ABOUT THIS TASK: Lines below that include "Report" are the answer; copy each one.

Version difference data:
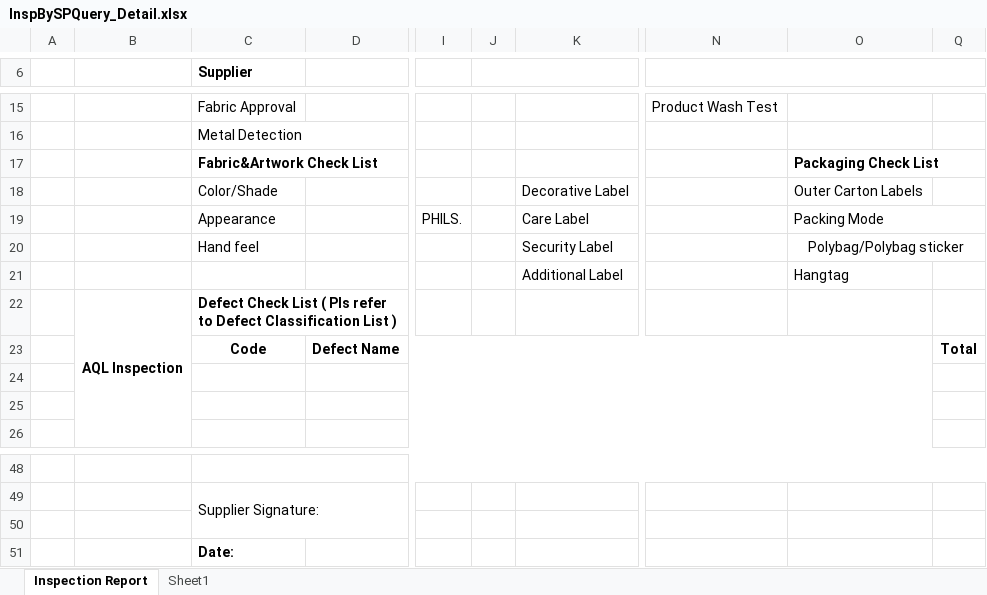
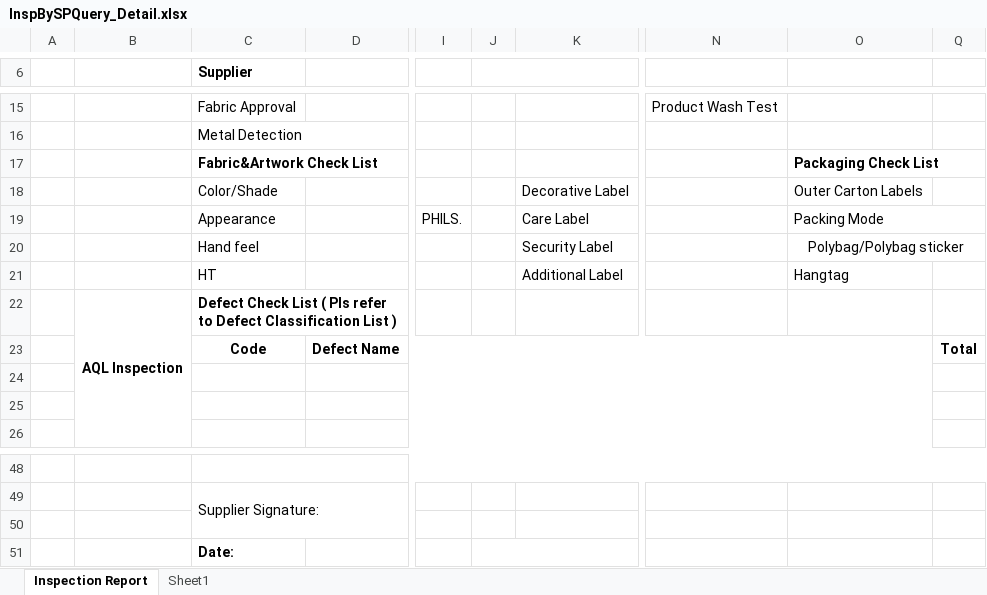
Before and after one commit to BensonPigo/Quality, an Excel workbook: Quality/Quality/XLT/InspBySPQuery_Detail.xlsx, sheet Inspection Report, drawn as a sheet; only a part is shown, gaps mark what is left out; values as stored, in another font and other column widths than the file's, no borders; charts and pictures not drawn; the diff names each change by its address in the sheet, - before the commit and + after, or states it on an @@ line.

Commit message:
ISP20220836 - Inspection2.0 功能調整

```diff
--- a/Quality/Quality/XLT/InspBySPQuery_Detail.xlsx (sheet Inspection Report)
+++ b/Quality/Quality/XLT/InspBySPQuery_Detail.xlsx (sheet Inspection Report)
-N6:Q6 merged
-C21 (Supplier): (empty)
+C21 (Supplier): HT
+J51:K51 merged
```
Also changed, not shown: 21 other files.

SOLUTION TO THIS EXERCISE:
Before and after one commit to BensonPigo/Quality, an Excel workbook: Quality/Quality/XLT/InspBySPQuery_Detail.xlsx, sheet Inspection Report, drawn as a sheet; only a part is shown, gaps mark what is left out; values as stored, in another font and other column widths than the file's, no borders; charts and pictures not drawn; the diff names each change by its address in the sheet, - before the commit and + after, or states it on an @@ line.
--- a/Quality/Quality/XLT/InspBySPQuery_Detail.xlsx (sheet Inspection Report)
+++ b/Quality/Quality/XLT/InspBySPQuery_Detail.xlsx (sheet Inspection Report)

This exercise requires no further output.